Design wise, the DataTraveler mini's unibody style scores big points for me. One of the biggest complains I've heard from users of USB flash drives using a separate cap to protect the USB connector, is that it is very easy to lose the cap. With the mini, the USB connector's cover is built into the drive. It works by sliding open to reveal the connector, then sliding back closed when not being used.
Living up to its name, the Kingston DataTraveler mini USB flash drive is in fact mini! Its face size is only a little bigger than that of a quarter (yes, Canadian quarters are the same size as US quarters). In terms of thickness, it's the thickest USB flash drive we've tested before at 10.3mm thick. With that being said, it's still very small, and for example it would fit comfortably on a keychain.
The indicator light of the DataTraveler mini is green, and it flashes when reading or writing to the drive. When using the mini, adjacently stacked USB ports will not be able to be used. The drive is just too thick that it would block the connectors above and below the one being used for the drive. Ports side-by-side may be accessible depending on spacing between the ports. Examining many notebooks, motherboards and USB hubs, this should be the case most of the time.
While the drive is not marketed as a performance beast, the Kingston DataTraveler mini churned out very respectable theoretical read speeds in the HDTach test.

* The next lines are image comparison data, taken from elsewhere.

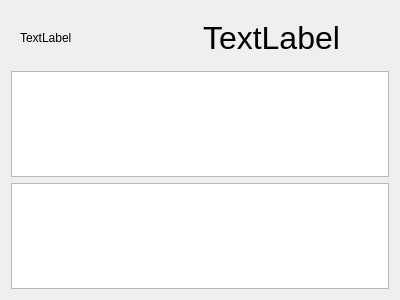
shailesh83/qgvdial, file qgvdial/qt-not-qml/ContactDialog.ui: the form before one commit.
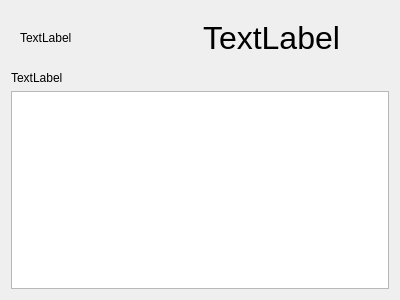
The form after the commit.

Commit message: double click contact to make it appear in the dial page

Patch:
```diff
--- a/qgvdial/qt-not-qml/ContactDialog.ui
+++ b/qgvdial/qt-not-qml/ContactDialog.ui
@@ -40,14 +40,18 @@
     </widget>
    </item>
    <item>
-    <widget class="QPlainTextEdit" name="txtNotes">
-     <property name="readOnly">
-      <bool>true</bool>
+    <widget class="QLabel" name="txtNotes">
+     <property name="text">
+      <string>TextLabel</string>
      </property>
     </widget>
    </item>
    <item>
-    <widget class="QListView" name="listNumbers"/>
+    <widget class="QTreeView" name="listNumbers">
+     <attribute name="headerVisible">
+      <bool>false</bool>
+     </attribute>
+    </widget>
    </item>
   </layout>
  </widget>
```
The commit also changes 8 other files.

Random access time comes in relatively low at 2.9ms, which is just a couple of milliseconds behind OCZ's Rally 2, the fastest flash drive we've tested so far. In comparison, the average 7200RPM SATA hard drive comes in between 12-14ms for this test.